The Czech Constitutional Court has upheld President Havel's challenge to a controversial new election law, ruling that two articles of the law violated the principle of free competition among political parties. The court said that the law, supported by the two largest political parties, unconstitutionally doubled the state subsidy per representative to CZK 1 million and was biased in favor of larger parties in the Lower House. The court also overruled an article of the law according to which a party would not be eligible for continued state support if, after one full term of receiving that support, it failed to pass the 5% parliamentary threshold. According to the law parties merit financial support from the state after crossing the 3% threshold. The ruling is a blow to the ruling Social Democrats and their opposition allies in the Civic Democratic Party, who joined forces to push the legislation through Parliament and later over-ride the President's veto.
Czech police arrested the country's top soccer boss Frantisek Chvalovsky on Tuesday and charged him with credit fraud. Police suspect Chvalovsky, who heads the Czech-Moravian Football Association, of a CZK 640 million (USD 17 million) fraud connected with debts of a company he leads. Chvalovsky was detained at the Prague airport as the Czech national team was leaving for a friendly match against Macedonia.
The Czech koruna lost ground Tuesday afternoon as the euro strengthened against the dollar. The koruna stayed at around 34.58/61 for most of the day, but in the afternoon hours, in reaction to greater dollar weakness against the euro, it weakened to 34.62/63. Late on Tuesday the koruna was trading at 34.64/65 to the euro from the morning's 34.56/60 and from 34.58/63 late Monday. Koruna/dollar up at 37.69/72 from 37.81/84 in the morning and from 37.97/99 late Monday.
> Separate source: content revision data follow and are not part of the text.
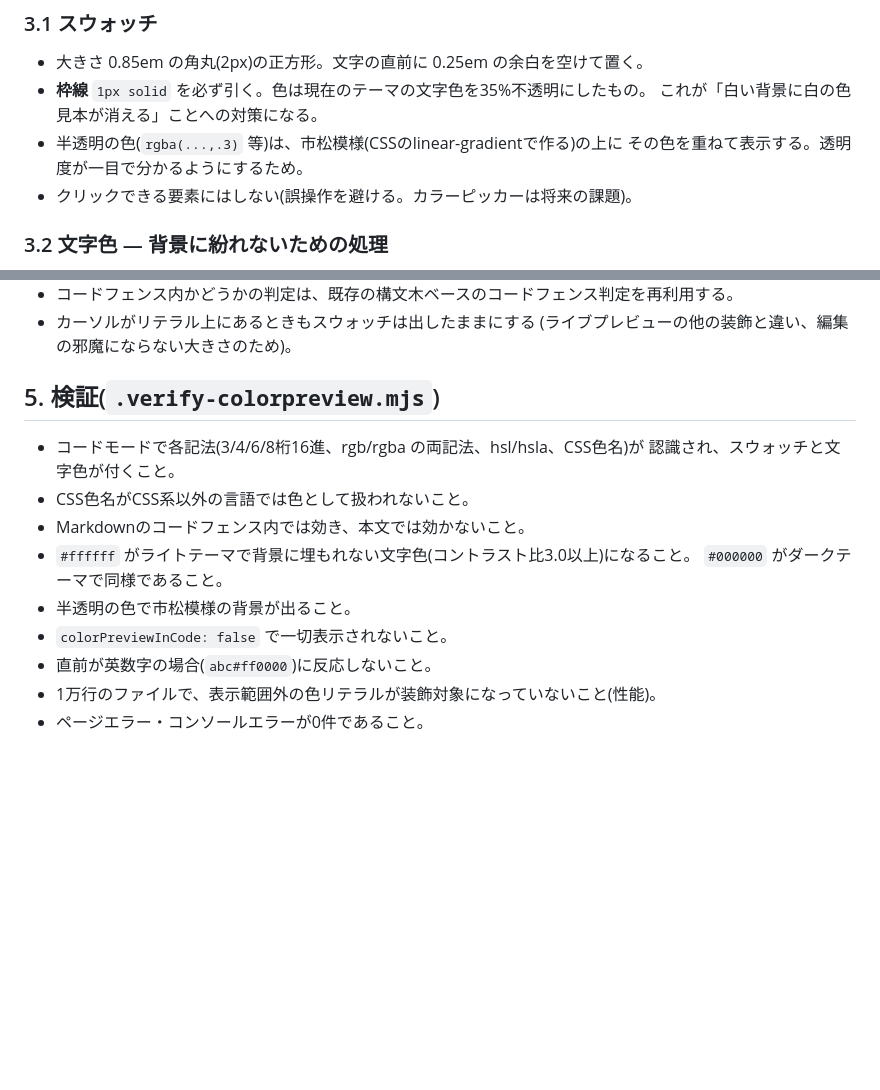
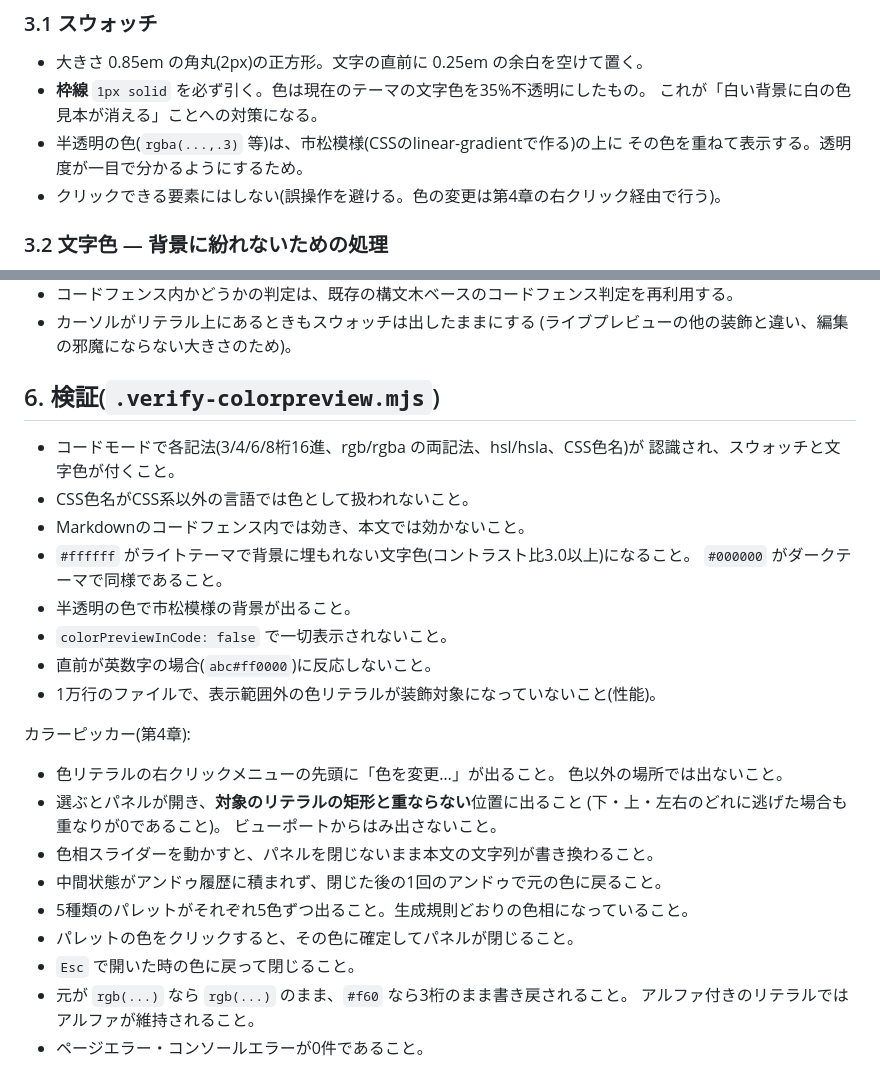
Before and after one commit to Yu5rin/pane, a Markdown page: docs/カラープレビュー仕様.md, 2 parts joined by grey strips. GitHub-like rendering; blank space fills up the shorter version.

Commit message:
カラープレビュー仕様にカラーピッカーを追加
右クリック→「色を変更…」でカラーピッカーを開く。彩度明度の四角形・色相
スライダー・RGB/16進入力・スポイトに加え、単色/類似色/補色/三角配色/四角配色を
各5色表示する。操作中はパネルを閉じないままリアルタイムに本文へ反映し、
中間状態はアンドゥ履歴へ積まない。パネルは対象のリテラルと重ならない位置に開く。

```diff
--- a/docs/カラープレビュー仕様.md
+++ b/docs/カラープレビュー仕様.md
@@ -34,7 +34,7 @@
   これが「白い背景に白の色見本が消える」ことへの対策になる。
 - 半透明の色(`rgba(...,.3)` 等)は、市松模様(CSSのlinear-gradientで作る)の上に
   その色を重ねて表示する。透明度が一目で分かるようにするため。
-- クリックできる要素にはしない(誤操作を避ける。カラーピッカーは将来の課題)。
+- クリックできる要素にはしない(誤操作を避ける。色の変更は第4章の右クリック経由で行う)。
 
 ### 3.2 文字色 ― 背景に紛れないための処理
 
@@ -68,7 +130,7 @@
 - カーソルがリテラル上にあるときもスウォッチは出したままにする
   (ライブプレビューの他の装飾と違い、編集の邪魔にならない大きさのため)。
 
-## 5. 検証(`.verify-colorpreview.mjs`)
+## 6. 検証(`.verify-colorpreview.mjs`)
 
 - コードモードで各記法(3/4/6/8桁16進、rgb/rgba の両記法、hsl/hsla、CSS色名)が
   認識され、スウォッチと文字色が付くこと。
@@ -80,4 +142,19 @@
 - `colorPreviewInCode: false` で一切表示されないこと。
 - 直前が英数字の場合(`abc#ff0000`)に反応しないこと。
 - 1万行のファイルで、表示範囲外の色リテラルが装飾対象になっていないこと(性能)。
+
+カラーピッカー(第4章):
+
+- 色リテラルの右クリックメニューの先頭に「色を変更…」が出ること。
+  色以外の場所では出ないこと。
+- 選ぶとパネルが開き、**対象のリテラルの矩形と重ならない**位置に出ること
+  (下・上・左右のどれに逃げた場合も重なりが0であること)。
+  ビューポートからはみ出さないこと。
+- 色相スライダーを動かすと、パネルを閉じないまま本文の文字列が書き換わること。
+- 中間状態がアンドゥ履歴に積まれず、閉じた後の1回のアンドゥで元の色に戻ること。
+- 5種類のパレットがそれぞれ5色ずつ出ること。生成規則どおりの色相になっていること。
+- パレットの色をクリックすると、その色に確定してパネルが閉じること。
+- `Esc` で開いた時の色に戻って閉じること。
+- 元が `rgb(...)` なら `rgb(...)` のまま、`#f60` なら3桁のまま書き戻されること。
+  アルファ付きのリテラルではアルファが維持されること。
 - ページエラー・コンソールエラーが0件であること。
```
Also changed, not shown: other parts of docs/カラープレビュー仕様.md (+63 -1 lines).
The longest state 6.95/16 bond rose 65 basis points from late Monday to 105.10/40, yielding 6.41/38 percent. The state 6.75/05 up 30 points at 103.95/25, yielding 5.61/52 percent.